Segment Open

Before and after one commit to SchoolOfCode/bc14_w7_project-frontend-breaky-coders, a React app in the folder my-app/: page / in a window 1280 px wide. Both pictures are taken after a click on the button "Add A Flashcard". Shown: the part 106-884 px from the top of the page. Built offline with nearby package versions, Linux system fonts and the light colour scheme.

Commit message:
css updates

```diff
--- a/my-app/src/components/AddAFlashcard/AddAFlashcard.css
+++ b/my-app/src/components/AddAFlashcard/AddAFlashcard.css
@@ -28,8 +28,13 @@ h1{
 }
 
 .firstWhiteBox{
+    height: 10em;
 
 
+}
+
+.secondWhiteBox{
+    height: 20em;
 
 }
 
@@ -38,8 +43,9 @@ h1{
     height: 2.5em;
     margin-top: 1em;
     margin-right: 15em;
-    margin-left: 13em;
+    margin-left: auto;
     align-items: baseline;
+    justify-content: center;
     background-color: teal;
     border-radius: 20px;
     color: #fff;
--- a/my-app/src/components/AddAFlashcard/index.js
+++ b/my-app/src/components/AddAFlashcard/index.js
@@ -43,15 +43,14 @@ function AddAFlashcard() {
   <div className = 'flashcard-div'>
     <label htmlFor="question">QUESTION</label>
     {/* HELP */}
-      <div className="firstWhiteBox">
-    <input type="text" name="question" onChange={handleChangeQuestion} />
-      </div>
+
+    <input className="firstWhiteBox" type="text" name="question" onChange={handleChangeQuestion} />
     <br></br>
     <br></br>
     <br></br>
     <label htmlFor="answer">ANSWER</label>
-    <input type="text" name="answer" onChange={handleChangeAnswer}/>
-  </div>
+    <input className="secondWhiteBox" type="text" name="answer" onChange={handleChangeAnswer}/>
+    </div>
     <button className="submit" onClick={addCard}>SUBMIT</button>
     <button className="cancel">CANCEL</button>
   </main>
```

Segment Closed

## [WHAT YOU WILL DO]
Write the data out again. Match it exactly.

## [ANSWER TO THIS EXERCISE]
Before and after one commit to SchoolOfCode/bc14_w7_project-frontend-breaky-coders, a React app in the folder my-app/: page / in a window 1280 px wide. Both pictures are taken after a click on the button "Add A Flashcard". Shown: the part 106-884 px from the top of the page. Built offline with nearby package versions, Linux system fonts and the light colour scheme.

Commit message:
css updates

```diff
--- a/my-app/src/components/AddAFlashcard/AddAFlashcard.css
+++ b/my-app/src/components/AddAFlashcard/AddAFlashcard.css
@@ -28,8 +28,13 @@ h1{
 }
 
 .firstWhiteBox{
+    height: 10em;
 
 
+}
+
+.secondWhiteBox{
+    height: 20em;
 
 }
 
@@ -38,8 +43,9 @@ h1{
     height: 2.5em;
     margin-top: 1em;
     margin-right: 15em;
-    margin-left: 13em;
+    margin-left: auto;
     align-items: baseline;
+    justify-content: center;
     background-color: teal;
     border-radius: 20px;
     color: #fff;
--- a/my-app/src/components/AddAFlashcard/index.js
+++ b/my-app/src/components/AddAFlashcard/index.js
@@ -43,15 +43,14 @@ function AddAFlashcard() {
   <div className = 'flashcard-div'>
     <label htmlFor="question">QUESTION</label>
     {/* HELP */}
-      <div className="firstWhiteBox">
-    <input type="text" name="question" onChange={handleChangeQuestion} />
-      </div>
+
+    <input className="firstWhiteBox" type="text" name="question" onChange={handleChangeQuestion} />
     <br></br>
     <br></br>
     <br></br>
     <label htmlFor="answer">ANSWER</label>
-    <input type="text" name="answer" onChange={handleChangeAnswer}/>
-  </div>
+    <input className="secondWhiteBox" type="text" name="answer" onChange={handleChangeAnswer}/>
+    </div>
     <button className="submit" onClick={addCard}>SUBMIT</button>
     <button className="cancel">CANCEL</button>
   </main>
```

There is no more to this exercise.